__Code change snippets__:
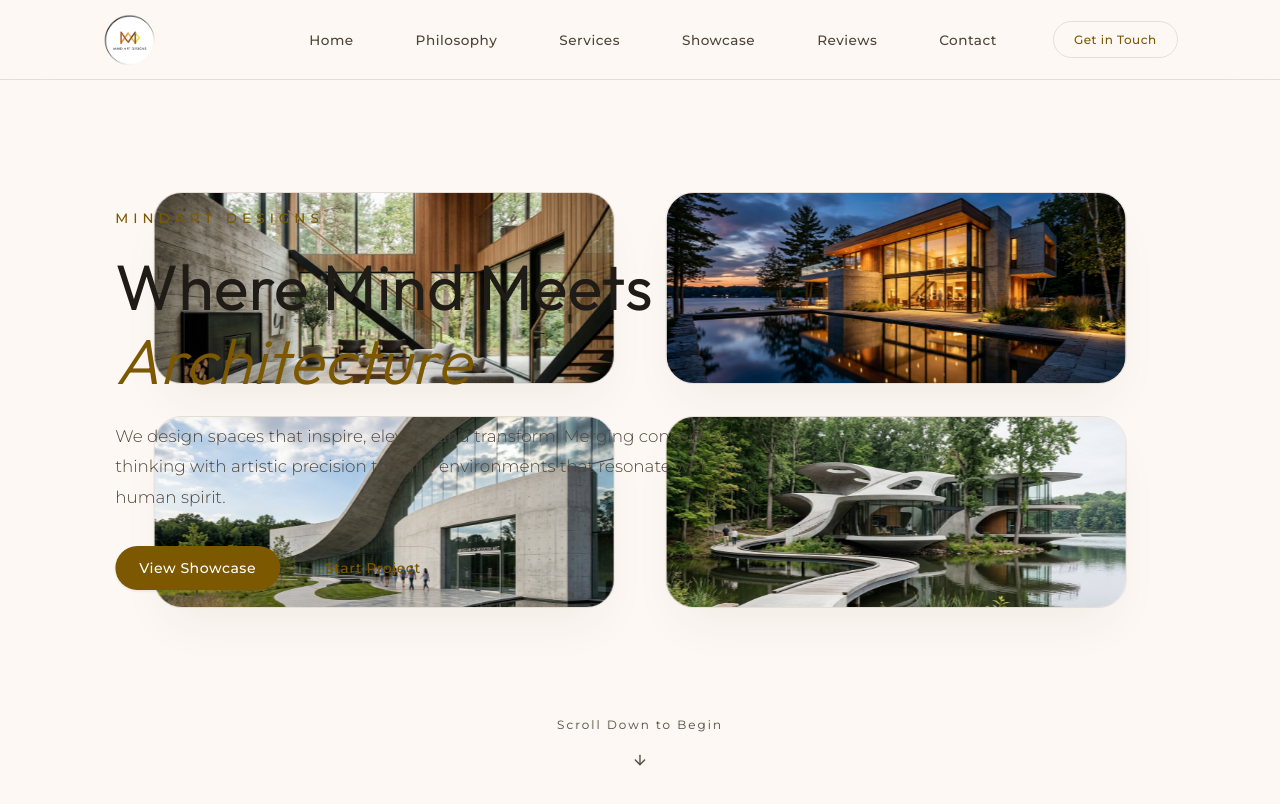
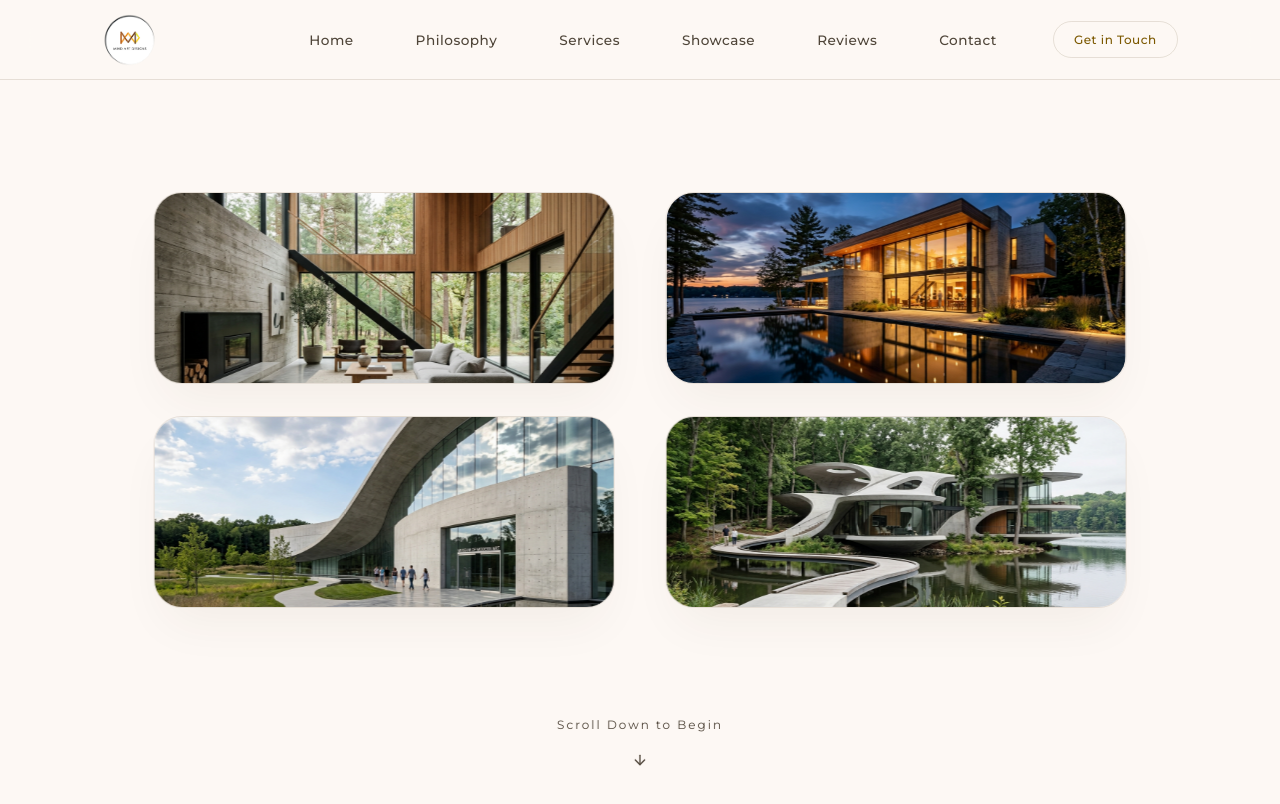
Before and after one commit to thenameisanzu/Mind-art-designs, a Next.js app: page / in a window 1280 px wide. Shown: the top 804 px of the page. Built offline with nearby package versions, Linux system fonts and the light colour scheme.

Commit message:
fix: make text reveal and background blur scroll-dependent at the last point of hero

```diff
--- a/src/components/Hero.tsx
+++ b/src/components/Hero.tsx
@@ -98,15 +98,15 @@ export default function Hero() {
   // Fade out other images as the main hero expands (slower fadeout)
   const underImagesOpacity = useTransform(smoothProgress, [0.65, 0.85], [1, 0]);
 
-  // Animate background image blur as it expands (stronger blur for text readability)
-  const imageBlur = useTransform(smoothProgress, [0.65, 0.92], ["blur(0px)", "blur(12px)"]);
+  // Animate background image blur as it expands (stronger blur triggers only at the last point)
+  const imageBlur = useTransform(smoothProgress, [0.85, 0.95], ["blur(0px)", "blur(12px)"]);
 
-  // Fade in the dark/warm color overlay over the expanded hero photo to keep overlay typography readable
-  const overlayOpacity = useTransform(smoothProgress, [0.70, 0.90], [0, 0.85]);
+  // Fade in the dark/warm color overlay over the expanded hero photo at the last point
+  const overlayOpacity = useTransform(smoothProgress, [0.85, 0.95], [0, 0.85]);
 
-  // Content typography is always visible as the primary hero section from landing page load
-  const contentOpacity = 1;
-  const contentY = 0;
+  // Fade in content typography ONLY at the last point of the hero section
+  const contentOpacity = useTransform(smoothProgress, [0.90, 0.98], [0, 1]);
+  const contentY = useTransform(smoothProgress, [0.90, 0.98], [20, 0]);
 
   // Image assets mapped to grid
   const images = {
```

__THE TASK__:
Your answer should be every entry repeated exactly, minus the pictures.

__ANSWER SPACE__:
Before and after one commit to thenameisanzu/Mind-art-designs, a Next.js app: page / in a window 1280 px wide. Shown: the top 804 px of the page. Built offline with nearby package versions, Linux system fonts and the light colour scheme.

Commit message:
fix: make text reveal and background blur scroll-dependent at the last point of hero

```diff
--- a/src/components/Hero.tsx
+++ b/src/components/Hero.tsx
@@ -98,15 +98,15 @@ export default function Hero() {
   // Fade out other images as the main hero expands (slower fadeout)
   const underImagesOpacity = useTransform(smoothProgress, [0.65, 0.85], [1, 0]);
 
-  // Animate background image blur as it expands (stronger blur for text readability)
-  const imageBlur = useTransform(smoothProgress, [0.65, 0.92], ["blur(0px)", "blur(12px)"]);
+  // Animate background image blur as it expands (stronger blur triggers only at the last point)
+  const imageBlur = useTransform(smoothProgress, [0.85, 0.95], ["blur(0px)", "blur(12px)"]);
 
-  // Fade in the dark/warm color overlay over the expanded hero photo to keep overlay typography readable
-  const overlayOpacity = useTransform(smoothProgress, [0.70, 0.90], [0, 0.85]);
+  // Fade in the dark/warm color overlay over the expanded hero photo at the last point
+  const overlayOpacity = useTransform(smoothProgress, [0.85, 0.95], [0, 0.85]);
 
-  // Content typography is always visible as the primary hero section from landing page load
-  const contentOpacity = 1;
-  const contentY = 0;
+  // Fade in content typography ONLY at the last point of the hero section
+  const contentOpacity = useTransform(smoothProgress, [0.90, 0.98], [0, 1]);
+  const contentY = useTransform(smoothProgress, [0.90, 0.98], [20, 0]);
 
   // Image assets mapped to grid
   const images = {
```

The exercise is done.